I have always believed that if a woman made up her mind to marry a man nothing could save him. I have only once known a man who in such circumstances managed to save himself. His name was Roger Charing. He was no longer young when he fell in love with Ruth Barlow and he had had enough experience to make him careful; but Ruth Barlow had a gift that makes most men defendless. This was the gift of pathos. Mrs. Barlow was twice a widow'. She had splendid dark eyes and they were the most moving I ever saw. They seemed to be always on the point of filling with tears and you felt that her sufferings had been impossible to bear. If you were a strong fellow with plenty of money, like Roger Charing, you should say to yourself: I must stand between the troubles of life and this helpless little thing. Mrs. Barlow was one of those unfortunate persons with whom nothing goes right. If she married the husband beat her; if she employed a broker he cheated her; if she took a cook she drank.
When Roger told me that he was going to marry her, I wished him joy. As for me I thought she was stupid and as hard as nails.
Roger introduced her to his friends. He gave her lovely jewels. He took her everywhere. Their marriage was announced for the nearest future. Roger was very pleased with himself, he was committing a good action.

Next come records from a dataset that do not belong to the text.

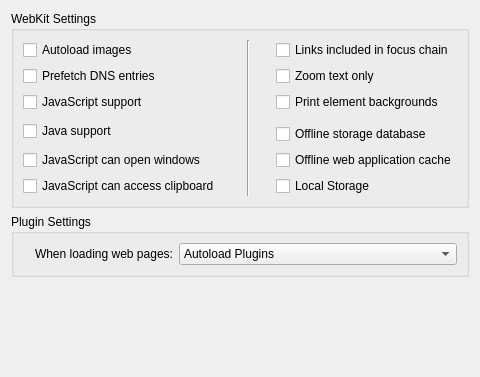
This is src/settings/settings_webkit.ui in KDE/rekonq as Qt 5 draws it before an edit. The edited form follows.
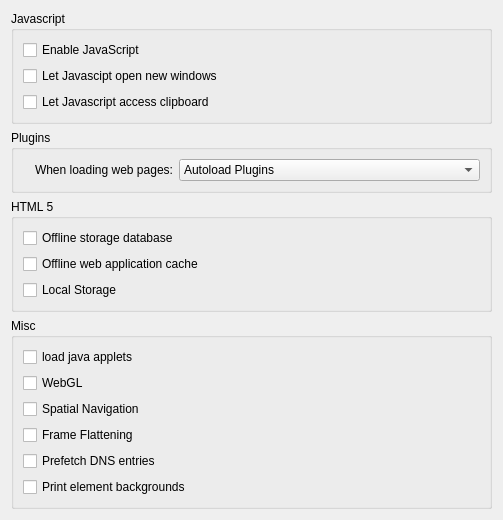
This is the edited form. Custom widgets are drawn as their Qt base class.

Commit message:
Improve rekonq WebKit settings
This patch changes WebKit Settings window removing the "unuseful"
stuffs and adding some news like WebGL or Frame Flattening
(probably useful also on netbook).
It also redesign/clean up the settings widget

Let us require QtWebKit 2.2.x, hence Qt 4.8.0 at least until someone
will explain me how I can check QtWebKit version number with cmake...

REVIEW:102920

The edit to the form file:
```diff
--- a/src/settings/settings_webkit.ui
+++ b/src/settings/settings_webkit.ui
@@ -6,59 +6,18 @@
    <rect>
     <x>0</x>
     <y>0</y>
-    <width>480</width>
-    <height>377</height>
+    <width>503</width>
+    <height>514</height>
    </rect>
   </property>
-  <layout class="QVBoxLayout" name="verticalLayout">
+  <layout class="QVBoxLayout" name="verticalLayout_4">
    <item>
-    <widget class="QGroupBox" name="groupBox">
+    <widget class="QGroupBox" name="groupBox_2">
      <property name="title">
-      <string>WebKit Settings</string>
+      <string>Javascript</string>
      </property>
-     <layout class="QGridLayout" name="gridLayout">
-      <item row="0" column="0">
-       <widget class="QCheckBox" name="kcfg_autoLoadImages">
-        <property name="text">
-         <string>Autoload images</string>
-        </property>
-       </widget>
-      </item>
-      <item row="0" column="1" rowspan="7">
-       <widget class="Line" name="line">
-        <property name="sizePolicy">
-         <sizepolicy hsizetype="Expanding" vsizetype="Minimum">
-          <horstretch>0</horstretch>
-          <verstretch>0</verstretch>
-         </sizepolicy>
-        </property>
-        <property name="orientation">
-         <enum>Qt::Vertical</enum>
-        </property>
-       </widget>
-      </item>
-      <item row="0" column="2">
-       <widget class="QCheckBox" name="kcfg_linksIncludedInFocusChain">
-        <property name="text">
-         <string>Links included in focus chain</string>
-        </property>
-       </widget>
-      </item>
-      <item row="1" column="0">
-       <widget class="QCheckBox" name="kcfg_dnsPrefetch">
-        <property name="text">
-         <string>Prefetch DNS entries</string>
-        </property>
-       </widget>
-      </item>
-      <item row="1" column="2">
-       <widget class="QCheckBox" name="kcfg_zoomTextOnly">
-        <property name="text">
-         <string>Zoom text only</string>
-        </property>
-       </widget>
-      </item>
-      <item row="2" column="0">
+     <layout class="QVBoxLayout" name="verticalLayout">
+      <item>
        <widget class="QCheckBox" name="kcfg_javascriptEnabled">
         <property name="sizePolicy">
          <sizepolicy hsizetype="Minimum" vsizetype="Fixed">
@@ -67,56 +26,21 @@
          </sizepolicy>
         </property>
         <property name="text">
-         <string>JavaScript support</string>
+         <string>Enable JavaScript</string>
         </property>
        </widget>
       </item>
-      <item row="2" column="2">
-       <widget class="QCheckBox" name="kcfg_printElementBackgrounds">
-        <property name="text">
-         <string>Print element backgrounds</string>
-        </property>
-       </widget>
-      </item>
-      <item row="4" column="2">
-       <widget class="QCheckBox" name="kcfg_offlineStorageDatabaseEnabled">
-        <property name="text">
-         <string>Offline storage database</string>
-        </property>
-       </widget>
-      </item>
-      <item row="3" column="0" rowspan="2">
-       <widget class="QCheckBox" name="kcfg_javaEnabled">
-        <property name="text">
-         <string>Java support</string>
-        </property>
-       </widget>
-      </item>
-      <item row="5" column="0">
+      <item>
        <widget class="QCheckBox" name="kcfg_javascriptCanOpenWindows">
         <property name="text">
-         <string>JavaScript can open windows</string>
+         <string>Let Javascipt open new windows</string>
         </property>
        </widget>
       </item>
-      <item row="5" column="2">
-       <widget class="QCheckBox" name="kcfg_offlineWebApplicationCacheEnabled">
-        <property name="text">
-         <string>Offline web application cache</string>
-        </property>
-       </widget>
-      </item>
-      <item row="6" column="0">
+      <item>
        <widget class="QCheckBox" name="kcfg_javascriptCanAccessClipboard">
         <property name="text">
-         <string>JavaScript can access clipboard</string>
-        </property>
-       </widget>
-      </item>
-      <item row="6" column="2">
-       <widget class="QCheckBox" name="kcfg_localStorageEnabled">
-        <property name="text">
-         <string>Local Storage</string>
+         <string>Let Javascript access clipboard</string>
         </property>
        </widget>
       </item>
@@ -135,7 +59,7 @@
       </sizepolicy>
      </property>
      <property name="title">
-      <string>Plugin Settings</string>
+      <string>Plugins</string>
      </property>
      <layout class="QFormLayout" name="formLayout">
       <item row="0" column="0">
@@ -192,7 +116,88 @@
     </widget>
    </item>
    <item>
-    <spacer name="verticalSpacer">
+    <widget class="QGroupBox" name="groupBox_4">
+     <property name="title">
+      <string>HTML 5</string>
+     </property>
+     <layout class="QVBoxLayout" name="verticalLayout_3">
+      <item>
+       <widget class="QCheckBox" name="kcfg_offlineStorageDatabaseEnabled">
+        <property name="text">
+         <string>Offline storage database</string>
+        </property>
+       </widget>
+      </item>
+      <item>
+       <widget class="QCheckBox" name="kcfg_offlineWebApplicationCacheEnabled">
+        <property name="text">
+         <string>Offline web application cache</string>
+        </property>
+       </widget>
+      </item>
+      <item>
+       <widget class="QCheckBox" name="kcfg_localStorageEnabled">
+        <property name="text">
+         <string>Local Storage</string>
+        </property>
+       </widget>
+      </item>
+     </layout>
+    </widget>
+   </item>
+   <item>
+    <widget class="QGroupBox" name="groupBox">
+     <property name="title">
+      <string>Misc</string>
+     </property>
+     <layout class="QVBoxLayout" name="verticalLayout_2">
+      <item>
+       <widget class="QCheckBox" name="kcfg_javaEnabled">
+        <property name="text">
+         <string>load java applets</string>
+        </property>
+       </widget>
+      </item>
+      <item>
+       <widget class="QCheckBox" name="kcfg_webGL">
+        <property name="text">
+         <string>WebGL</string>
+        </property>
+       </widget>
+      </item>
+      <item>
+       <widget class="QCheckBox" name="kcfg_spatialNavigation">
+        <property name="text">
+         <string>Spatial Navigation</string>
+        </property>
+       </widget>
+      </item>
+      <item>
+       <widget class="QCheckBox" name="kcfg_frameFlattening">
+        <property name="text">
+         <string>Frame Flattening</string>
+        </property>
+       </widget>
+      </item>
+      <item>
+       <widget class="QCheckBox" name="kcfg_dnsPrefetch">
+        <property name="text">
+         <string>Prefetch DNS entries</string>
+        </property>
+       </widget>
+      </item>
+      <item>
+       <widget class="QCheckBox" name="kcfg_printElementBackgrounds">
+        <property name="text">
+         <string>Print element backgrounds</string>
+        </property>
+       </widget>
+      </item>
+     </layout>
+    </widget>
+   </item>
+   <item>
+    <spacer name="verticalSpacer_2">
      <property name="orientation">
       <enum>Qt::Vertical</enum>
      </property>
```
The commit also changes 5 other files.
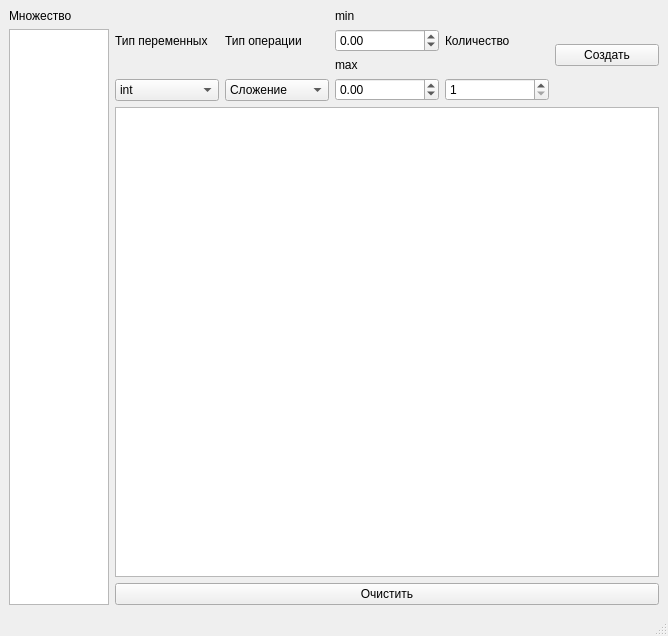
Qt form main.ui (Arte111/OPI_lab6) before a commit.
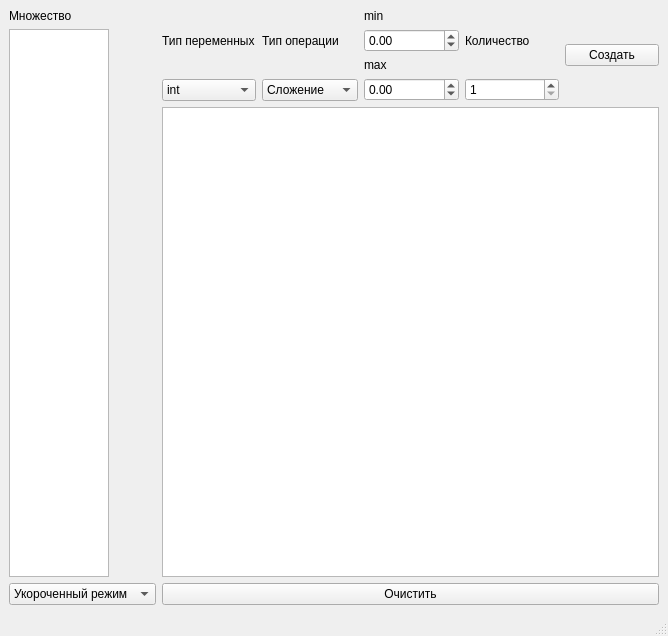
The same form after that commit.

```diff
--- a/main.ui
+++ b/main.ui
@@ -37,6 +37,20 @@
         </property>
        </widget>
       </item>
+      <item>
+       <widget class="QComboBox" name="mode">
+        <item>
+         <property name="text">
+          <string>Укороченный режим</string>
+         </property>
+        </item>
+        <item>
+         <property name="text">
+          <string>Полный режим</string>
+         </property>
+        </item>
+       </widget>
+      </item>
      </layout>
     </item>
     <item>
```
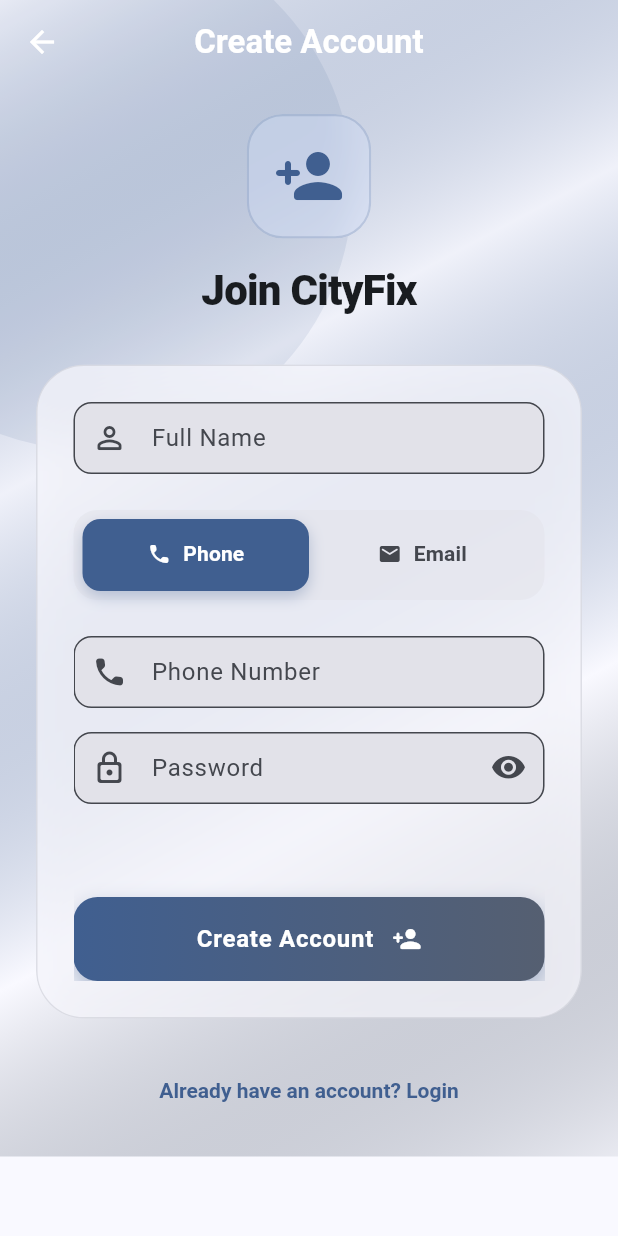
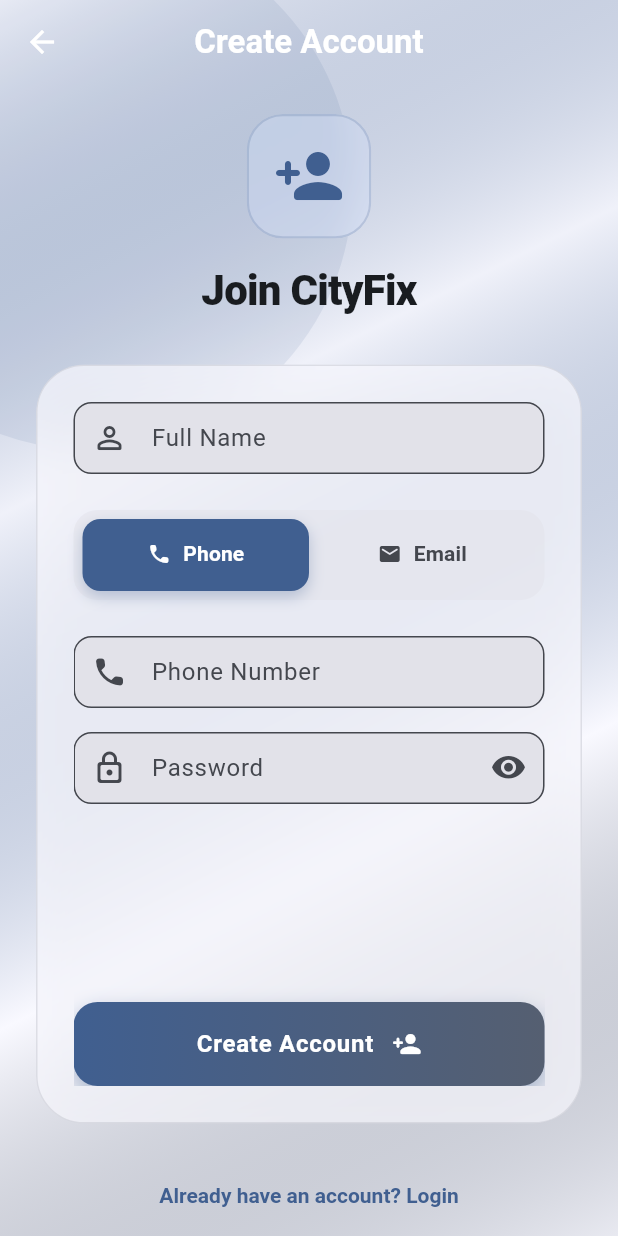
Before and after one commit to ayanadamtew/cityfix-mobile, a Flutter app: the screen it shows after launch, after a tap on "Login", after a tap on "Don't have an account? Register", on a phone screen of 412 x 824 dp. Run offline on Flutter 3.47's test engine with Material 3 defaults, Android fonts, the phone set to English and light mode, and no system bars; drawn by our look-alikes of flutter_animate; our stand-ins replace cached_network_image, connectivity_plus, dio, firebase_auth, firebase_core, firebase_messaging and 10 more; accounts and stored records are empty; generated files the repository leaves out were written again.

Commit message:
fix: Adjust form heights in login and register screens to prevent overflow and wrap the BottomAppBar in a SingleChildScrollView.

```diff
--- a/lib/core/router.dart
+++ b/lib/core/router.dart
@@ -93,7 +93,9 @@
           duration: const Duration(milliseconds: 300),
           height: _isBottomBarVisible ? 90.0 : 0.0,
           child: _isBottomBarVisible
-            ? BottomAppBar(
+            ? SingleChildScrollView(
+                physics: const NeverScrollableScrollPhysics(),
+                child: BottomAppBar(
                   padding: const EdgeInsets.symmetric(horizontal: 4),
                   shape: const CircularNotchedRectangle(),
                   notchMargin: 8,
@@ -108,6 +110,7 @@
                        _buildNavItem(2, Icons.list_alt_outlined, Icons.list_alt, AppLocalizations.of(context)!.navMyReports, context),
                        _buildNavItem(3, Icons.person_outline, Icons.person, AppLocalizations.of(context)!.navProfile, context),
                     ],
+                  ),
                 ),
               )
             : const SizedBox.shrink(),
--- a/lib/features/auth/screens/login_screen.dart
+++ b/lib/features/auth/screens/login_screen.dart
@@ -271,7 +271,7 @@
 
                               // ── Tab content ──────────────────────────────
                               SizedBox(
-                                height: 260, // Fixed height for forms + button
+                                height: 320, // Increased height for forms + button to prevent overflow
                                 child: TabBarView(
                                   controller: _tabController,
                                   physics: const BouncingScrollPhysics(),
--- a/lib/features/auth/screens/register_screen.dart
+++ b/lib/features/auth/screens/register_screen.dart
@@ -287,7 +287,7 @@
 
                             // ── Tab content ──────────────────────────────
                             SizedBox(
-                              height: 230, // Fixed height for forms + button
+                              height: 300, // Increased height for forms + button to prevent overflow
                               child: TabBarView(
                                 controller: _tabController,
                                 physics: const BouncingScrollPhysics(),
```
Lines whose indentation alone changed are shown as unchanged.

Then suddenly he fell out of love. I don't know why. Perhaps that pathetic look of hers ceased to touch his heart-strings. He realized that Ruth Barlow had made up her mind to marry him and he swore that nothing would make him marry her. Roger knew it wouldn't be easy. Roger didn't show that his feelings to Ruth Barlow had changed. He remained attentive to all her wishes, he took her to dine at restaurants, he sent her flowers, he was charming.
They were to get married as soon as they found a house that suited them; and they started looking for residences. The agents sent Roger orders to view and he took Ruth to see some houses. It was very difficult to find anything satisfactory. They visited house after house. Sometimes they were too large and sometimes they were too small; sometimes they were too far from the centre and sometimes they were too close; sometimes they were too expensive and sometimes they wanted too many repairs; sometimes they were too stuffy and sometimes they were too airy. Roger always found a fault that made the house unsuitable. He couldn't let his dear Ruth to live in a bad house.
Ruth began to grow peevish. Roger asked her to have patience. They looked at hundreds of houses; they climbed thousands of stairs. Ruth was exhausted and often lost her temper. For two years they looked for houses. Ruth grew silent, her eyes no longer looked beautiful and pathetic. There are limits to human patience.
"Do you want to marry me or do you not?" she asked him one day.
"Of course I do. We'll be married the very moment we find a house."
"I don't feel well enough to look at any more houses."
Ruth Barlow took to her bed. Roger remained gallant as ever. Every day he wrote her and told her that he had heard of another house for them to look at, A week later he received the following letter:
'Roger – I do not think you really love me. I've found someone who really wants to take care of me and I am going to be married to him today.
He sent back his reply:
'Ruth – I'll never get over this blow. But your happiness must be my first concern. I send you seven addresses. I am sure you'll find among them a house that will exactly suit you. Roger.”